It is helpful to track our progress as we continue to execute and adjust our plan to reach (“an early”) retirement. Two important factors are our budget (“how we’re doing“) and our net worth (“where we are“). Most of the concepts to achieve financial independence are simple, the key is to act consistently in order to see the concepts come to fruition.
There are many great calculators and resources online to establish a budget, I like several at Bankrate.com for example. We have also used calculators there to analyze potential savings with our mortgage or to calculate auto loans or lease payments. An obvious, but not necessarily followed guideline would be to “spend less than you make“. 🙂 Spending more than you make is not going to work long-term.
Our budget includes fairly aggressive saving goals, and we do our best. It is definitely tough with tuition for our eldest daughter and the recent stress tests for our emergency fund. We have saved diligently for a long time, funding our tax-sheltered retirement accounts (Roth and 401k) and more recently our taxable brokerage and real estate crowdfunding account through Fundrise. We do not have a lot of disposable income leftover, but these savings are baked into our budget.
A nice benefit is that our overall budget will be down significantly when we do retire, because a large percentage is currently allocated to retirement savings (40%). A guideline is to generate 80% of your income in retirement, but I believe we will be able to get by on less. If we can eliminate other “big ticket” items in time (mortgage and tuition), it would further reduce our income requirements, and/or free up more “fun money“.

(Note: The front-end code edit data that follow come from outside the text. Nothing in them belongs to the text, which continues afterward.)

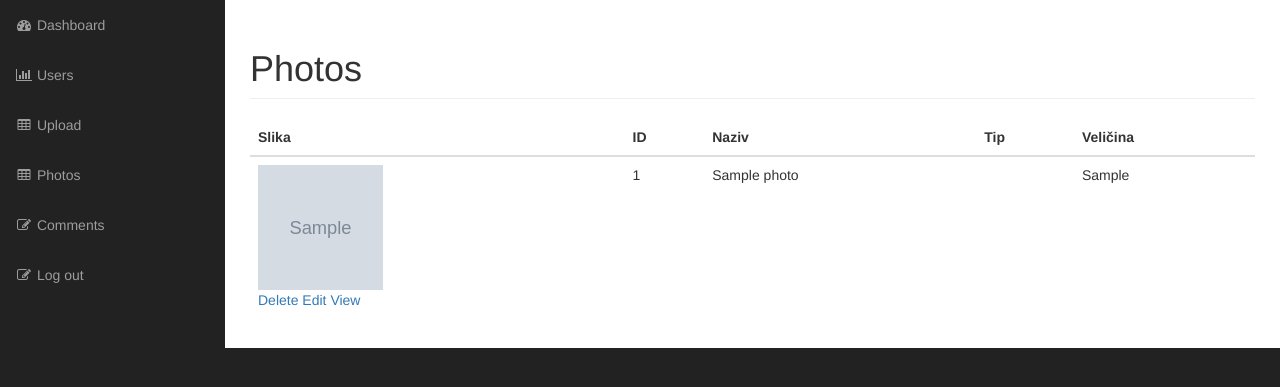
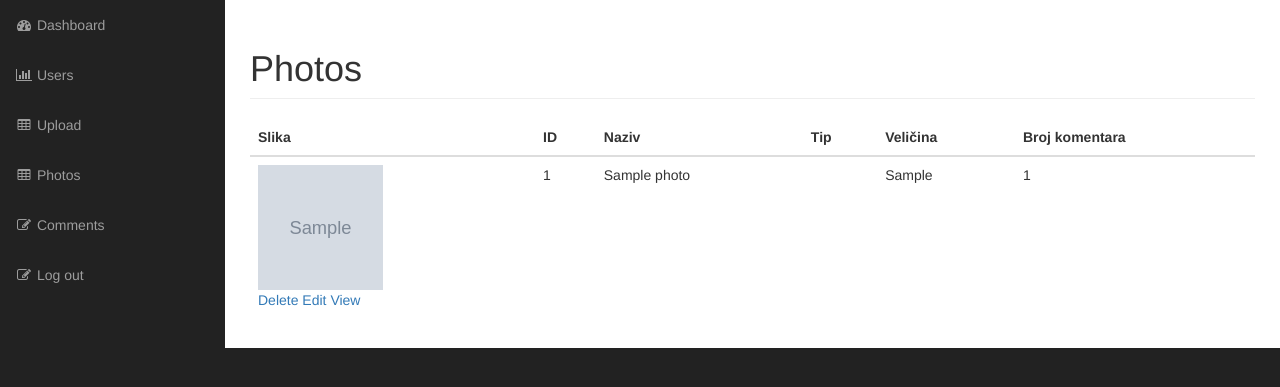
Before and after one commit to Stanko172/PHP_Gallery_app, a PHP site: page /admin/photos.php in a window 1280 px wide. Shown: the part 51-438 px from the top of the page. Run offline with PHP 8.4, Linux system fonts and the light colour scheme; the visitor is signed in with stand-in values (Sample User, id 1); tables that the repository leaves empty or names only in its code hold one stand-in row (values such as "Sample post"); grey boxes marked "Sample" are stand-in pictures; grey boxes labelled with a size stand in for pictures from a placeholder-image service; some libraries are stand-ins or nearby versions.

Commit message:
comments and photos small update

```diff
--- a/admin/photos.php
+++ b/admin/photos.php
@@ -38,6 +38,7 @@
                                 <th scope="col">Naziv</th>
                                 <th scope="col">Tip</th>
                                 <th scope="col">Veličina</th>
+                                <th scope="col">Broj komentara</th>
                                 </tr>
                             </thead>
                             <tbody>
@@ -48,7 +49,7 @@
                                     <div class="action_links">
                                         <a href="delete_photo.php?id=<?php echo $photo->id;?>">Delete</a>
                                         <a href="edit_photo.php?id=<?php echo $photo->id;?>">Edit</a>
-                                        <a href="delete_photo.php">View</a>
+                                        <a href="../photo.php?id=<?php echo $photo->id; ?>">View</a>
                                     </div>
 
                                 </td>
@@ -56,6 +57,7 @@
                                 <td><?php echo $photo->title; ?></td>
                                 <td><?php echo $photo->type; ?></td>
                                 <td><?php echo $photo->size; ?></td>
+                                <td><?php echo count(Comment::get_all_comments_for_image($photo->id)); ?></td>
                                 </tr>
                             </tbody>
                             <? endforeach ?>
```
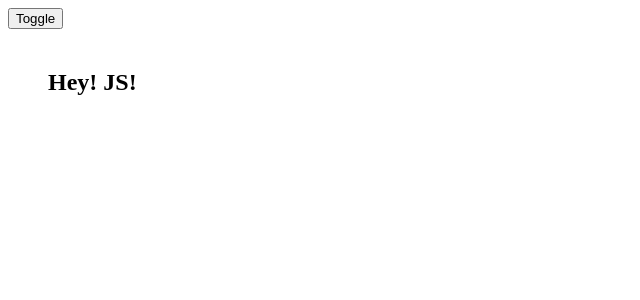
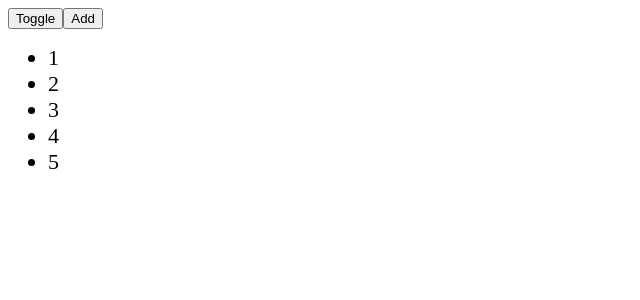
Before and after one commit to dnet-o/vue-animations, a Vue app: page / in a window 1280 px wide. Shown: the top 300 px of the page, without its empty margins (0-640 px from the left). Built offline with nearby package versions, Linux system fonts and the light colour scheme.

Commit message:
feat: add anumated list

```diff
--- a/src/App.vue
+++ b/src/App.vue
@@ -10,7 +10,7 @@
     <h2 v-show="flag">Hello</h2>
   </transition> -->
 
-  <transition appear :css="true" name="fade"
+  <!-- <transition appear :css="true" name="fade"
     @before-enter="beforeEnter"
     @enter="enter"
     @after-enter="afterEnter"
@@ -19,7 +19,18 @@
     @after-leave="afterLeave"
   >
     <h2 v-show="flag">Hey! JS!</h2>
-  </transition>
+  </transition> -->
+
+  <button @click="addItem">Add</button>
+
+  <ul>
+    <transition-group name="fade">
+      <li v-for="(number, index) in numbers" :key="number" @click="removeItem(index)">
+        {{ number }}
+      </li>
+    </transition-group>
+  </ul>
+
 </template>
 <script>
 
@@ -28,9 +39,18 @@
   data() {
     return {
       flag: true,
+      numbers: [1, 2, 3, 4, 5]
     }
   },
   methods: {
+    addItem() {
+      const num = Math.floor(Math.random() * 100 + 1)
+      const index = Math.floor(Math.random() * this.numbers.length)
+      this.numbers.splice(index, 0, num)
+    },
+    removeItem(index) {
+      this.numbers.splice(index, 1)
+    },
     changeFlag() {
       this.flag = !this.flag;
     },
@@ -74,6 +94,12 @@
     padding: 20px;
     margin: 20px;
   }
+
+  li {
+    font-size: 22px;
+    cursor: pointer;
+  }
+
   .fade-enter-from {
     opacity: 0;
   }
```
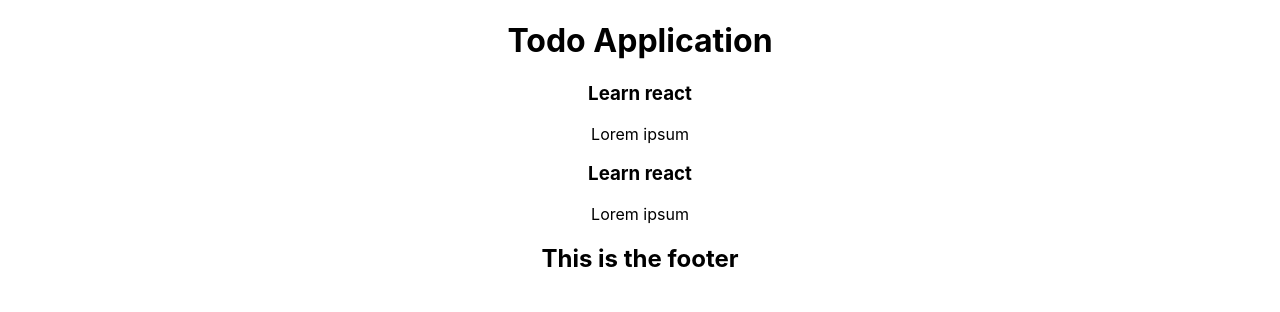
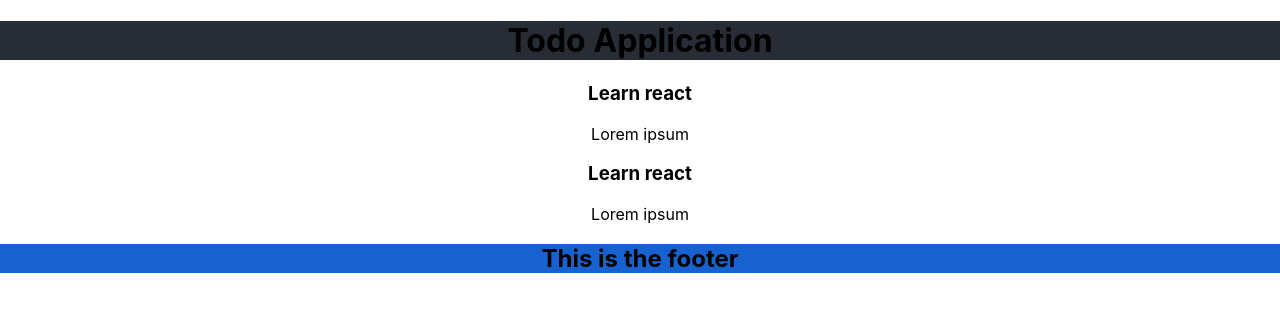
Before and after one commit to chris-wamae/to-do-list, a React (Create React App) app: page / in a window 1280 px wide. Shown: the top 312 px of the page. Built offline with nearby package versions, Linux system fonts and the light colour scheme.

Commit message:
Added styling to NavBar and Footer

```diff
--- a/src/App.css
+++ b/src/App.css
@@ -42,3 +42,10 @@
     transform: rotate(360deg);
   }
 }
+.navbar{
+  background-color:var(--grey)
+}
+
+.footer{
+  background-color:var(--blue)
+}
```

Another good principle is to be over-prepared. We are considering a “partial retirement” or maybe a staggered retirement to address issues like health insurance and to further shore up our plan. There are probably other black swan events looming. Covid-19 and the 2020 pandemic ended up being “good” years for the markets, but the ride had a lot of stress and “pucker” moments along the way…
A general rule to follow is to “save as much as you can, as soon as you can, for as long as you can“. It definitely takes commitment and some faith to persevere and follow financial best practices, especially in the early years long before you start to see evidence that they work. Building your net worth from $5,000 to $10,000 is a 100% increase, but 10k isn’t going to go very far. However, it is these early years that are so critical to building a foundation as well as habits that can last a lifetime and support you and your family in the “golden years“.
We also need patience and the discipline of “delayed gratification“. We have guilty pleasures where we strayed and spent too much on interests or hobbies, but overall we have done ok. As you start to pass major milestones: $100K, $500K, $1,000,000, it is rewarding to see the best practices coalesce into something concrete. Still, I was expecting confetti and balloons when we hit $1M and then $2M, but nothing happened. Most recently we are approaching $2.5M, but with inflation $3M is probably the new $1M. However, net worth by itself doesn’t tell the whole picture. It does provide some way to track where we are, but our financial independence goal is to continue to build our passive or other retirement income stream until it can cover our expected expenses. Depending on the timing, we will continue to consider ways to tap our tax-sheltered accounts if appropriate, but for now we are happy with our progress and will maintain the status quo.
|Disclaimer: I am not a financial planner and content on this site is meant to provide food for thought, not professional advice. I share my experiences to show what worked so far and what didn’t, YMMV. Please consult your financial advisor or tax professional as needed.|